━━━ INPUT DATA ━━━

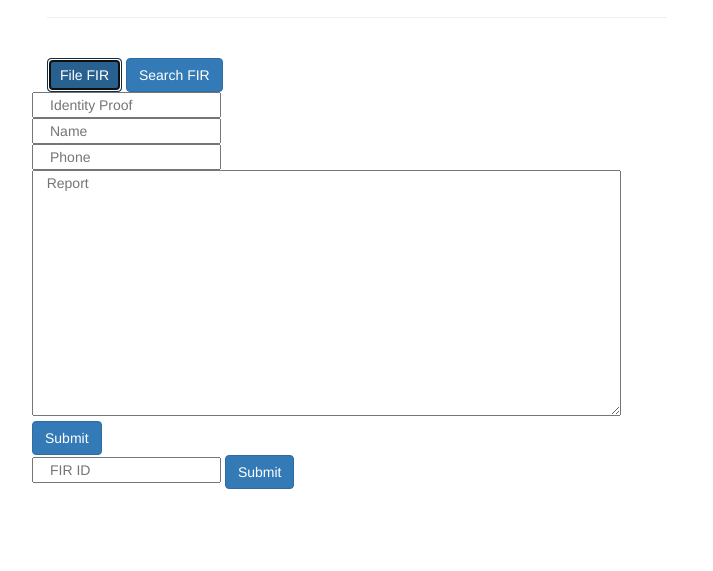
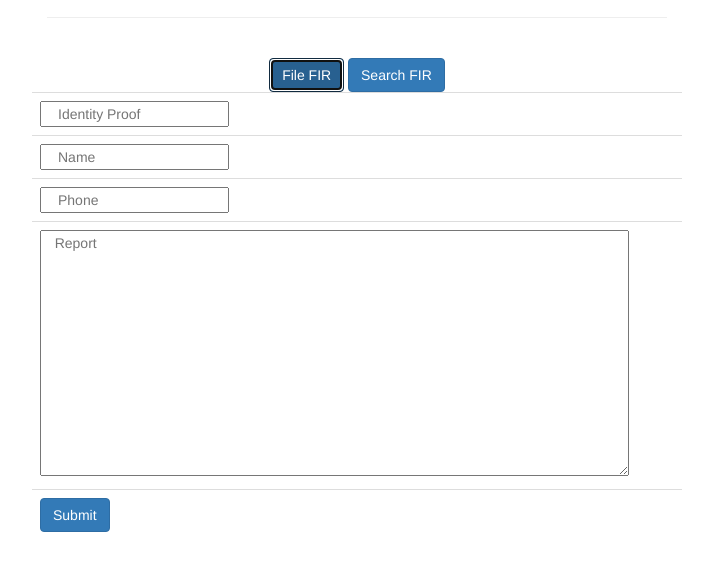
Before and after one commit to thehumblefool/FIR, a website: page src/index.html in a window 1280 px wide. Both pictures are taken after a click on the button "File FIR". Shown: the part 63-634 px from the top of the page, without its empty margins (283-996 px from the left). Drawn offline with nearby package versions, Linux system fonts and the light colour scheme; files whose address does not match are found by name.

Commit message:
UI made effective

```diff
--- a/src/index.html
+++ b/src/index.html
@@ -21,23 +21,28 @@
           <h1 class="text-center">First Information Report</h1>
           <hr/>
           <br/>
-          <button type="button" onClick="App.enableFileFIR();" class="btn btn-primary"> File FIR </button>
-          <button type="button" onClick="App.enableGetFIR();" class="btn btn-primary"> Search FIR </button>
+          <center>
+            <button type="button" onClick="App.enableFileFIR();" align="middle" class="btn btn-primary"> File FIR </button>
+            <button type="button" onClick="App.enableGetFIR();" align="middle" class="btn btn-primary"> Search FIR </button>
+          </center>
         </div>
 
         <div id="fileFIRForm">
           <form id="fForm">
-            <input type="text" placeholder="&emsp;Identity Proof" id="fID"/><br>
-            <input type="text" placeholder="&emsp;Name" id="fName"/><br>
-            <input type="text" placeholder="&emsp;Phone" id="fPhone"/><br>
-            <textarea rows="12" cols="70" placeholder="   Report" id="fReport"></textarea><br>
-            <button type="button" class="btn btn-primary" onClick="App.fileFIR();">Submit</button>
+            <table class="table">
+              <tbody id="fFIR">
+
+              </tbody>
+            </table>
           </form>
         </div>
 
         <div id="displayFIRForm">
-          <input type="text" placeholder="&emsp;FIR ID" id="dID"/>
-          <button type="text" class="btn btn-primary" onClick="App.getFIR();">Submit</button><br>
+            <table align="center">
+              <tbody id="dFIR">
+
+              </tbody>
+            </table>
           <table class="table">
             <tbody id="out">
 
--- a/src/js/app.js
+++ b/src/js/app.js
@@ -62,14 +62,26 @@ App = {
 
   enableFileFIR : function() {
     console.log("enableFileFIR");
-    $("fileFIRForm").show();
-    $("displayFIRForm").hide();
+    var dFIR = $("#dFIR");
+    dFIR.empty();
+    var out = $("#out");
+    out.empty();
+    var fFIR = $("#fFIR");
+    fFIR.empty();
+    fFIR.append("<tr><td>" + "<input type=\"text\" placeholder=\"&emsp;Identity Proof\" id=\"fID\"/>" + "</td></tr>");
+    fFIR.append("<tr><td>" + "<input type=\"text\" placeholder=\"&emsp;Name\" id=\"fName\"/>" + "</td></tr>");
+    fFIR.append("<tr><td>" + "<input type=\"text\" placeholder=\"&emsp;Phone\" id=\"fPhone\"/>" + "</td></tr>");
+    fFIR.append("<tr><td>" + "<textarea rows=\"12\" cols=\"70\" placeholder=\"   Report\" id=\"fReport\"></textarea>" + "</td></tr>");
+    fFIR.append("<tr><td>" + "<button type=\"button\" class=\"btn btn-primary\" onClick=\"App.fileFIR();\">Submit</button>" + "</td></tr>");
   },
 
   enableGetFIR : function() {
     console.log("enableGetFIR");
-    $("displayFIRForm").show();
-    $("fileFIRForm").hide();
+    var fFIR = $("#fFIR");
+    fFIR.empty();
+    var dFIR = $("#dFIR");
+    dFIR.empty();
+    dFIR.append("<tr><td>" + "<input type=\"text\" placeholder=\"&emsp;FIR ID\" id=\"dID\"/><button type=\"text\" class=\"btn btn-primary\" onClick=\"App.getFIR();\">Submit</button>" + "</td></tr>");
   },
 
   fileFIR : function() {
@@ -97,8 +109,8 @@ App = {
         out.append("<tr><td>Name: " + result[2] + "</td></tr>");
         out.append("<tr><td>ID: " + result[1].toNumber() + "</td></tr>");
         out.append("<tr><td>Phone: " + result[3].toNumber() + "</td></tr>");
-        out.append("<tr><td>Time: " + result[4] + "</td></tr>");
-        out.append("<tr><td>Report: " + result[5] + "</td></tr>");
+        out.append("<tr><td>Time: " + result[5] + "</td></tr>");
+        out.append("<tr><td>Report: " + result[4] + "</td></tr>");
         out.append("<tr><td>Officer: " + result[6] + "</td></tr>");
       })
     });
```
Also changed, not shown: build/contracts/FIR.json, build/contracts/Migrations.json.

━━━

— PROBLEM TO WORK ON —
Reproduce each line of the records exactly, and omit every picture.

— WORKED SOLUTION —
Before and after one commit to thehumblefool/FIR, a website: page src/index.html in a window 1280 px wide. Both pictures are taken after a click on the button "File FIR". Shown: the part 63-634 px from the top of the page, without its empty margins (283-996 px from the left). Drawn offline with nearby package versions, Linux system fonts and the light colour scheme; files whose address does not match are found by name.

Commit message:
UI made effective

```diff
--- a/src/index.html
+++ b/src/index.html
@@ -21,23 +21,28 @@
           <h1 class="text-center">First Information Report</h1>
           <hr/>
           <br/>
-          <button type="button" onClick="App.enableFileFIR();" class="btn btn-primary"> File FIR </button>
-          <button type="button" onClick="App.enableGetFIR();" class="btn btn-primary"> Search FIR </button>
+          <center>
+            <button type="button" onClick="App.enableFileFIR();" align="middle" class="btn btn-primary"> File FIR </button>
+            <button type="button" onClick="App.enableGetFIR();" align="middle" class="btn btn-primary"> Search FIR </button>
+          </center>
         </div>
 
         <div id="fileFIRForm">
           <form id="fForm">
-            <input type="text" placeholder="&emsp;Identity Proof" id="fID"/><br>
-            <input type="text" placeholder="&emsp;Name" id="fName"/><br>
-            <input type="text" placeholder="&emsp;Phone" id="fPhone"/><br>
-            <textarea rows="12" cols="70" placeholder="   Report" id="fReport"></textarea><br>
-            <button type="button" class="btn btn-primary" onClick="App.fileFIR();">Submit</button>
+            <table class="table">
+              <tbody id="fFIR">
+
+              </tbody>
+            </table>
           </form>
         </div>
 
         <div id="displayFIRForm">
-          <input type="text" placeholder="&emsp;FIR ID" id="dID"/>
-          <button type="text" class="btn btn-primary" onClick="App.getFIR();">Submit</button><br>
+            <table align="center">
+              <tbody id="dFIR">
+
+              </tbody>
+            </table>
           <table class="table">
             <tbody id="out">
 
--- a/src/js/app.js
+++ b/src/js/app.js
@@ -62,14 +62,26 @@ App = {
 
   enableFileFIR : function() {
     console.log("enableFileFIR");
-    $("fileFIRForm").show();
-    $("displayFIRForm").hide();
+    var dFIR = $("#dFIR");
+    dFIR.empty();
+    var out = $("#out");
+    out.empty();
+    var fFIR = $("#fFIR");
+    fFIR.empty();
+    fFIR.append("<tr><td>" + "<input type=\"text\" placeholder=\"&emsp;Identity Proof\" id=\"fID\"/>" + "</td></tr>");
+    fFIR.append("<tr><td>" + "<input type=\"text\" placeholder=\"&emsp;Name\" id=\"fName\"/>" + "</td></tr>");
+    fFIR.append("<tr><td>" + "<input type=\"text\" placeholder=\"&emsp;Phone\" id=\"fPhone\"/>" + "</td></tr>");
+    fFIR.append("<tr><td>" + "<textarea rows=\"12\" cols=\"70\" placeholder=\"   Report\" id=\"fReport\"></textarea>" + "</td></tr>");
+    fFIR.append("<tr><td>" + "<button type=\"button\" class=\"btn btn-primary\" onClick=\"App.fileFIR();\">Submit</button>" + "</td></tr>");
   },
 
   enableGetFIR : function() {
     console.log("enableGetFIR");
-    $("displayFIRForm").show();
-    $("fileFIRForm").hide();
+    var fFIR = $("#fFIR");
+    fFIR.empty();
+    var dFIR = $("#dFIR");
+    dFIR.empty();
+    dFIR.append("<tr><td>" + "<input type=\"text\" placeholder=\"&emsp;FIR ID\" id=\"dID\"/><button type=\"text\" class=\"btn btn-primary\" onClick=\"App.getFIR();\">Submit</button>" + "</td></tr>");
   },
 
   fileFIR : function() {
@@ -97,8 +109,8 @@ App = {
         out.append("<tr><td>Name: " + result[2] + "</td></tr>");
         out.append("<tr><td>ID: " + result[1].toNumber() + "</td></tr>");
         out.append("<tr><td>Phone: " + result[3].toNumber() + "</td></tr>");
-        out.append("<tr><td>Time: " + result[4] + "</td></tr>");
-        out.append("<tr><td>Report: " + result[5] + "</td></tr>");
+        out.append("<tr><td>Time: " + result[5] + "</td></tr>");
+        out.append("<tr><td>Report: " + result[4] + "</td></tr>");
         out.append("<tr><td>Officer: " + result[6] + "</td></tr>");
       })
     });
```
Also changed, not shown: build/contracts/FIR.json, build/contracts/Migrations.json.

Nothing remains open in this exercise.